# [About this task]
In the copy, keep every word of the data below and none of its pictures.

# [Record set]
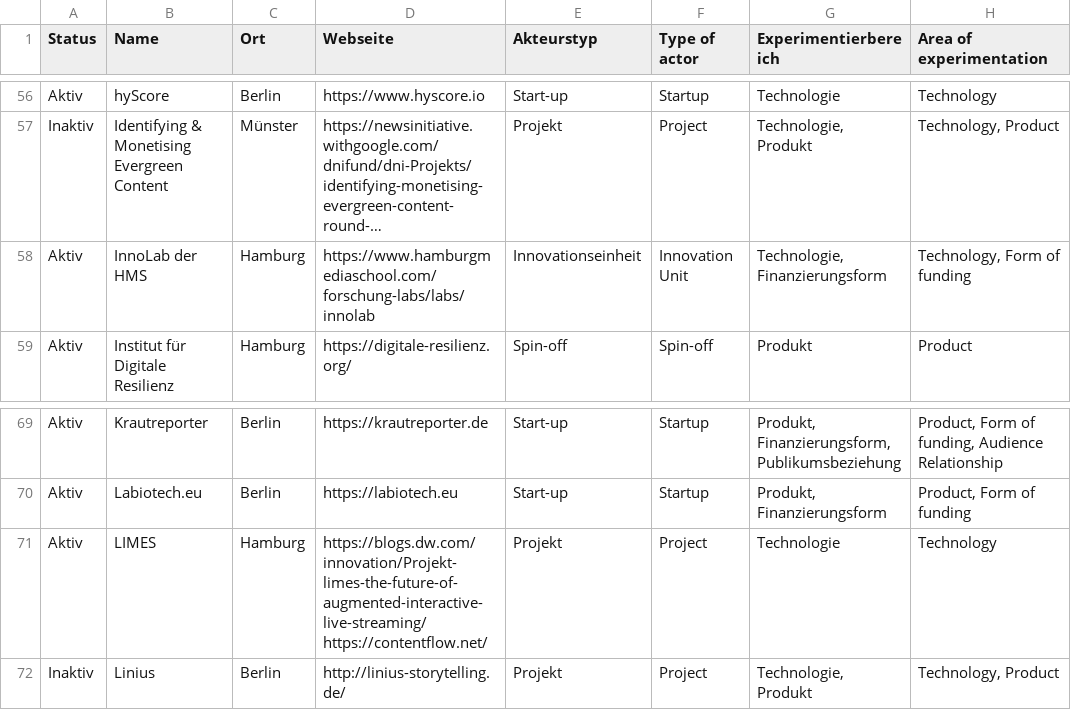
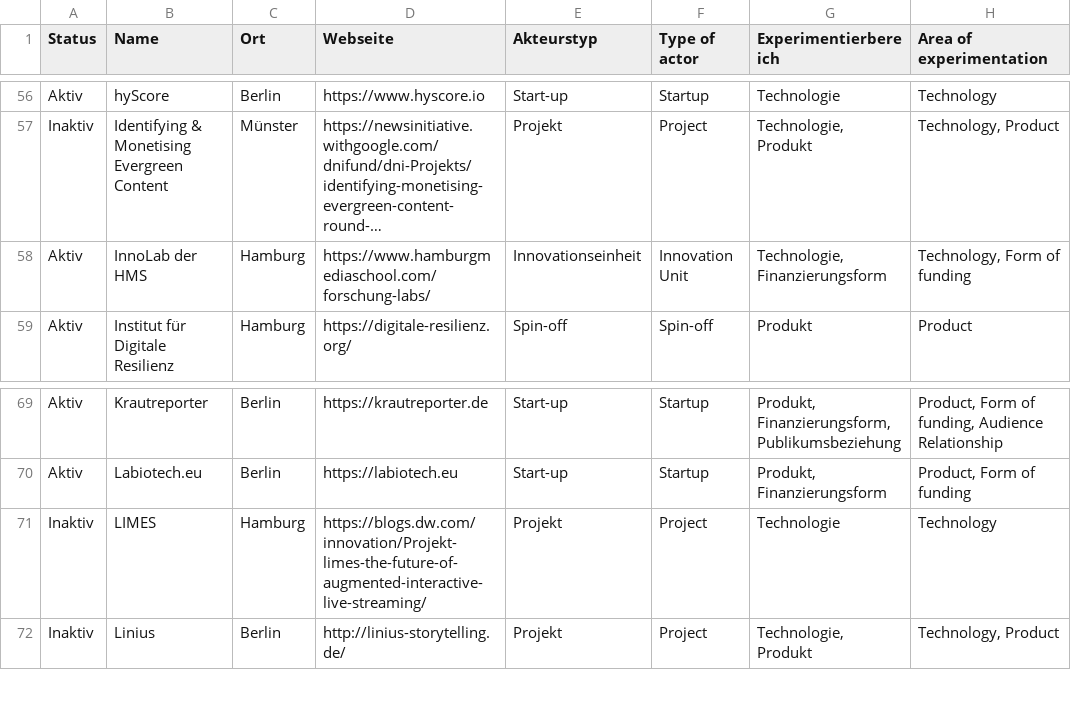
Before and after one commit to zemki/pioneerjournalism, a CSV file: mapping.csv, drawn as a sheet; only a part is shown, gaps mark what is left out; long unchanged cells end in …; ↵ is a line break in a cell; the diff names each change by its address in the sheet, - before the commit and + after, or states it on an @@ line.

Commit message:
Update mapping.csv

```diff
--- a/mapping.csv
+++ b/mapping.csv
-D58 (Webseite): https://www.hamburgmediaschool.com/forschung-labs/labs/innolab
+D58 (Webseite): https://www.hamburgmediaschool.com/forschung-labs/
-A71 (Status): Aktiv
+A71 (Status): Inaktiv
-D71 (Webseite): https://blogs.dw.com/innovation/Projekt-limes-the-future-of-augmented-interactive-live-streaming/ ↵ https://contentflow.net/
+D71 (Webseite): https://blogs.dw.com/innovation/Projekt-limes-the-future-of-augmented-interactive-live-streaming/
```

# [Output for this exercise]
Before and after one commit to zemki/pioneerjournalism, a CSV file: mapping.csv, drawn as a sheet; only a part is shown, gaps mark what is left out; long unchanged cells end in …; ↵ is a line break in a cell; the diff names each change by its address in the sheet, - before the commit and + after, or states it on an @@ line.

Commit message:
Update mapping.csv

```diff
--- a/mapping.csv
+++ b/mapping.csv
-D58 (Webseite): https://www.hamburgmediaschool.com/forschung-labs/labs/innolab
+D58 (Webseite): https://www.hamburgmediaschool.com/forschung-labs/
-A71 (Status): Aktiv
+A71 (Status): Inaktiv
-D71 (Webseite): https://blogs.dw.com/innovation/Projekt-limes-the-future-of-augmented-interactive-live-streaming/ ↵ https://contentflow.net/
+D71 (Webseite): https://blogs.dw.com/innovation/Projekt-limes-the-future-of-augmented-interactive-live-streaming/
```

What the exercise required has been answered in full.